[Start of section]

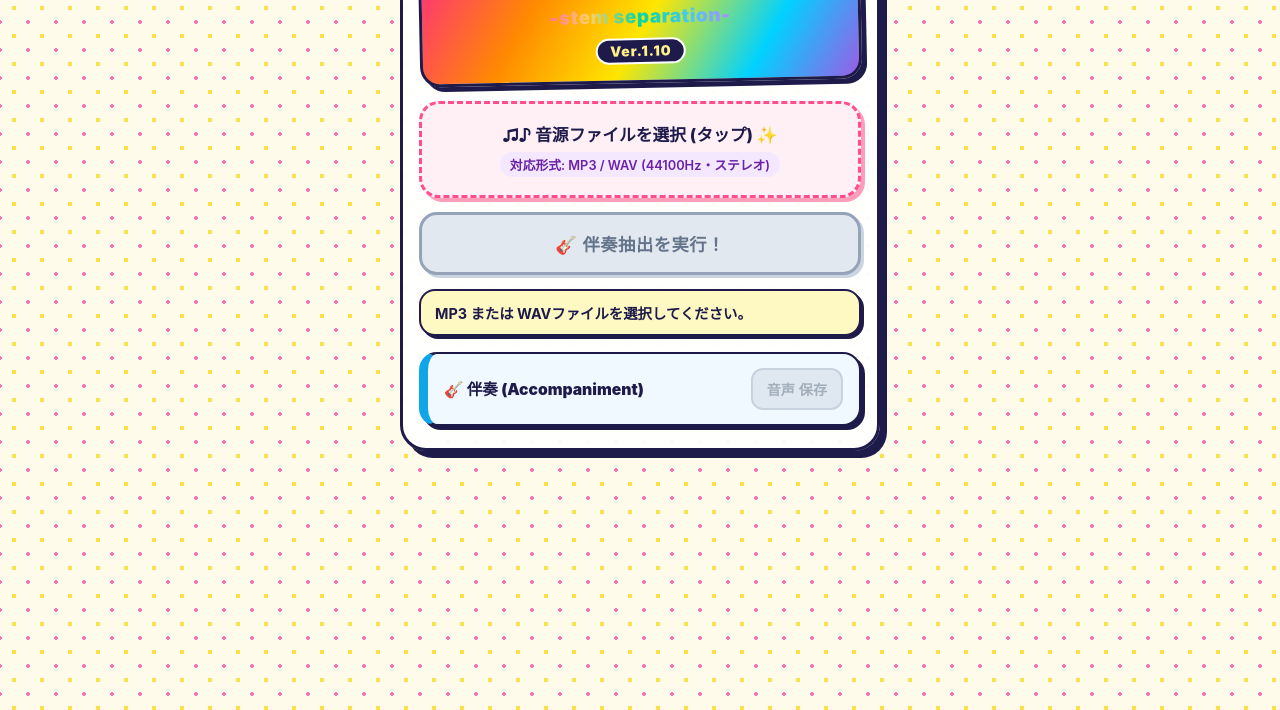
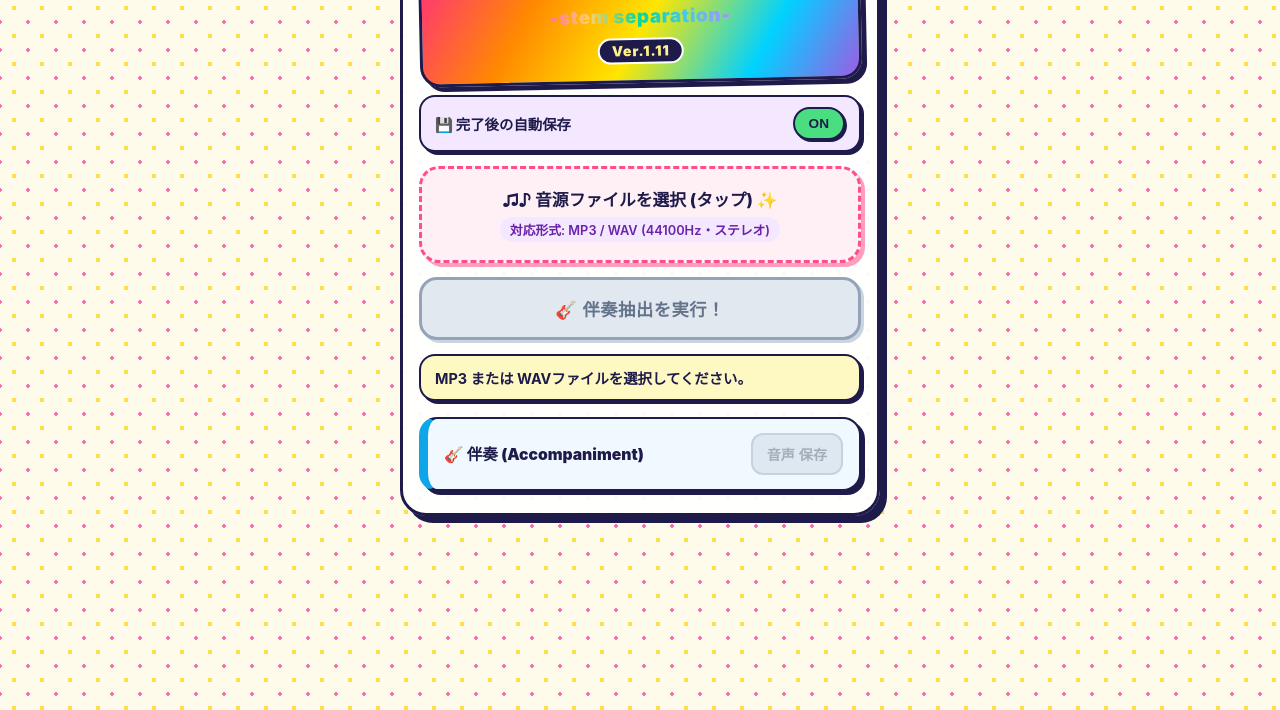
Before and after one commit to WING1209/ONNX-2-, a plain HTML site: page index.html in a window 1280 px wide. Shown: the part 90-800 px from the top of the page. Drawn offline with Linux system fonts and the light colour scheme.

Commit message:
Update index.html

```diff
--- a/index.html
+++ b/index.html
@@ -3,7 +3,7 @@
 <head>
 <meta charset="UTF-8">
 <meta name="viewport" content="width=device-width, initial-scale=1.0, maximum-scale=1.0, user-scalable=no">
-<title>【WING】-stem separation- Ver.1.10</title>
+<title>【WING】-stem separation- Ver.1.11</title>
 <style>
 * { box-sizing: border-box; }
 body {
@@ -34,7 +34,7 @@ body {
   line-height: 1.25;
   font-weight: 900;
   letter-spacing: 0.02em;
-  margin: 0 0 18px;
+  margin: 0 0 12px;
   padding: 16px 12px;
   border-radius: 20px;
   border: 3.5px solid #1e1b4b;
@@ -77,6 +77,45 @@ body {
   font-weight: 900;
   letter-spacing: 0.06em;
   border: 2px solid #ffffff;
+}
+.auto-save-bar {
+  display: flex;
+  justify-content: space-between;
+  align-items: center;
+  gap: 10px;
+  margin: 0 0 14px;
+  padding: 10px 14px;
+  border-radius: 16px;
+  background: #f3e8ff;
+  border: 2.5px solid #1e1b4b;
+  box-shadow: 3px 3px 0px #1e1b4b;
+}
+.auto-save-label {
+  font-size: 0.9rem;
+  font-weight: 900;
+  color: #1e1b4b;
+}
+.auto-save-btn {
+  padding: 7px 14px;
+  border-radius: 999px;
+  border: 2px solid #1e1b4b;
+  box-shadow: 2px 2px 0px #1e1b4b;
+  font-size: 0.85rem;
+  font-weight: 900;
+  cursor: pointer;
+  transition: transform 0.1s ease, background 0.15s ease;
+}
+.auto-save-btn.is-on {
+  background: #4ade80;
+  color: #1e1b4b;
+}
+.auto-save-btn.is-off {
+  background: #e2e8f0;
+  color: #475569;
+}
+.auto-save-btn:active {
+  transform: translate(2px, 2px);
+  box-shadow: 0px 0px 0px #1e1b4b;
 }
 .file-label {
   display: flex;
@@ -213,8 +252,12 @@ input[type="file"] {
   <header class="app-title">
     <span class="title-rainbow">【WING】</span><br>
     <span class="title-accent">-stem separation-</span><br>
-    <span class="title-version">Ver.1.10</span>
+    <span class="title-version">Ver.1.11</span>
   </header>
+  <div class="auto-save-bar">
+    <span class="auto-save-label">💾 完了後の自動保存</span>
+    <button id="autoSaveToggle" type="button" class="auto-save-btn is-on" aria-pressed="true">ON</button>
+  </div>
   <label for="audioFile" class="file-label" id="fileLabel">
     <span>♫♪ 音源ファイルを選択 (タップ) ✨</span>
     <span class="file-sub" id="fileSub">対応形式: MP3 / WAV (44100Hz・ステレオ)</span>
@@ -229,6 +272,6 @@ input[type="file"] {
     </div>
   </div>
 </div>
-<script type="module" src="app.js?v=1.10"></script>
+<script type="module" src="app.js?v=1.11"></script>
 </body>
 </html>
```
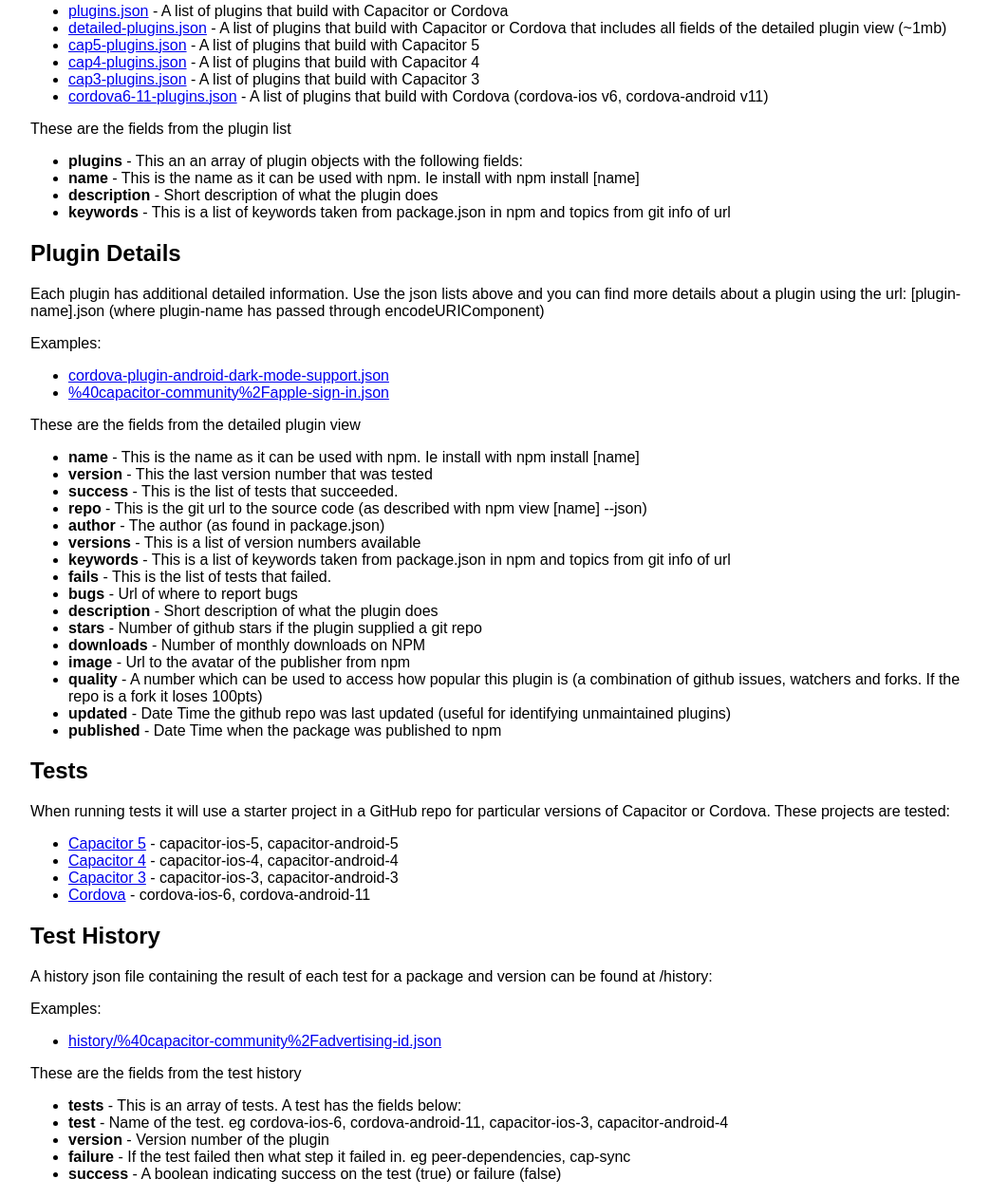
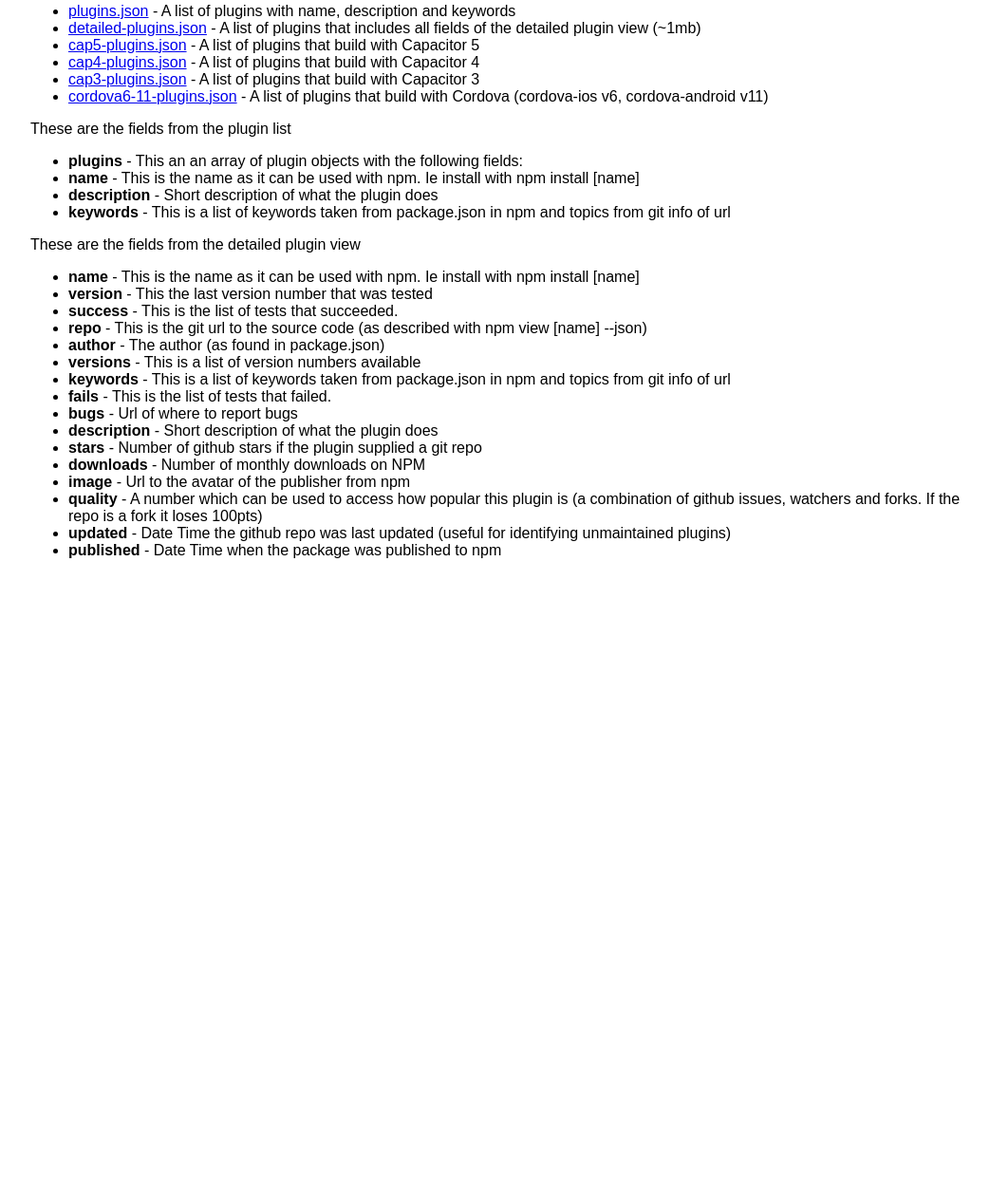
Before and after one commit to dtarnawsky/plugin-index, a website: page data/index.html in a window 1280 px wide. Shown: the part 215-1477 px from the top of the page at 95% size, without its empty margins (104-1147 px from the left). After the commit the page ends 820 px from the top, so only its background shows below. Drawn offline with Linux system fonts and the light colour scheme.

Commit message:
chore: cleanup

```diff
--- a/data/index.html
+++ b/data/index.html
@@ -23,12 +23,14 @@
     <h2>Plugin Lists</h2>
     <p>Use the following links as a source of data:</p>
     <ul>
-        <li><a href="plugins.json">plugins.json</a> - A list of plugins that build with Capacitor or Cordova</li>
-        <li><a href="detailed-plugins.json">detailed-plugins.json</a> - A list of plugins that build with Capacitor or Cordova that includes all fields of the detailed plugin view (~1mb)</li>
+        <li><a href="plugins.json">plugins.json</a> - A list of plugins with name, description and keywords</li>
+        <li><a href="detailed-plugins.json">detailed-plugins.json</a> - A list of plugins that includes all fields of
+            the detailed plugin view (~1mb)</li>
         <li><a href="cap5-plugins.json">cap5-plugins.json</a> - A list of plugins that build with Capacitor 5</li>
         <li><a href="cap4-plugins.json">cap4-plugins.json</a> - A list of plugins that build with Capacitor 4</li>
         <li><a href="cap3-plugins.json">cap3-plugins.json</a> - A list of plugins that build with Capacitor 3</li>
-        <li><a href="cordova6-11-plugins.json">cordova6-11-plugins.json</a> - A list of plugins that build with Cordova (cordova-ios v6, cordova-android v11)</li>
+        <li><a href="cordova6-11-plugins.json">cordova6-11-plugins.json</a> - A list of plugins that build with Cordova
+            (cordova-ios v6, cordova-android v11)</li>
     </ul>
     <p>These are the fields from the plugin list</p>
     <ul>
@@ -39,17 +41,6 @@
         </li>
     </ul>
 
-
-
-    <h2>Plugin Details</h2>
-    <p>Each plugin has additional detailed information. Use the json lists above and you can find more details about a
-        plugin using the url: [plugin-name].json (where plugin-name has passed through encodeURIComponent)</p>
-    <p>Examples:</p>
-    <ul>
-        <li><a href="cordova-plugin-android-dark-mode-support.json">cordova-plugin-android-dark-mode-support.json</a>
-        </li>
-        <li><a href="%40capacitor-community%2Fapple-sign-in.json">%40capacitor-community%2Fapple-sign-in.json</a></li>
-    </ul>
     <p>These are the fields from the detailed plugin view</p>
     <ul>
         <li><b>name</b> - This is the name as it can be used with npm. Ie install with npm install [name]</li>
@@ -72,39 +63,6 @@
         </li>
         <li><b>published</b> - Date Time when the package was published to npm</li>
     </ul>
-
-    <h2>Tests</h2>
-    <p>When running tests it will use a starter project in a GitHub repo for particular versions of Capacitor or
-        Cordova. These projects are tested:
-    <ul>
-        <li><a href="https://github.com/dtarnawsky/plugin-test-capacitor-5">Capacitor 5</a> - capacitor-ios-5,
-            capacitor-android-5</li>
-        <li><a href="https://github.com/dtarnawsky/plugin-test-capacitor-4">Capacitor 4</a> - capacitor-ios-4,
-            capacitor-android-4</li>
-        <li><a href="https://github.com/dtarnawsky/plugin-test-capacitor-3">Capacitor 3</a> - capacitor-ios-3,
-            capacitor-android-3</li>
-        <li><a href="https://github.com/dtarnawsky/plugin-test-cordova-6-11.git">Cordova</a> - cordova-ios-6,
-            cordova-android-11</li>
-    </ul>
-    </p>
-    <h2>Test History</h2>
-    <p>A history json file containing the result of each test for a package and version can be found at /history:</p>
-    <p>Examples:</p>
-    <ul>
-        <li><a
-                href="history/%40capacitor-community%2Fadvertising-id.json">history/%40capacitor-community%2Fadvertising-id.json</a>
-        </li>
-    </ul>
-
-    <p>These are the fields from the test history</p>
-    <ul>
-        <li><b>tests</b> - This is an array of tests. A test has the fields below:</li>
-        <li><b>test</b> - Name of the test. eg cordova-ios-6, cordova-android-11, capacitor-ios-3, capacitor-android-4
-        </li>
-        <li><b>version</b> - Version number of the plugin</li>
-        <li><b>failure</b> - If the test failed then what step it failed in. eg peer-dependencies, cap-sync</li>
-        <li><b>success</b> - A boolean indicating success on the test (true) or failure (false)</li>
-    </ul>
 </body>
 
 </html>
```
Also changed, not shown: package.json (line endings or trailing spaces), readme.md.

[End of section]

Problem requirements: Across the entries above, how many lines contain "package"? Provide only the count.

Solution to this problem: 3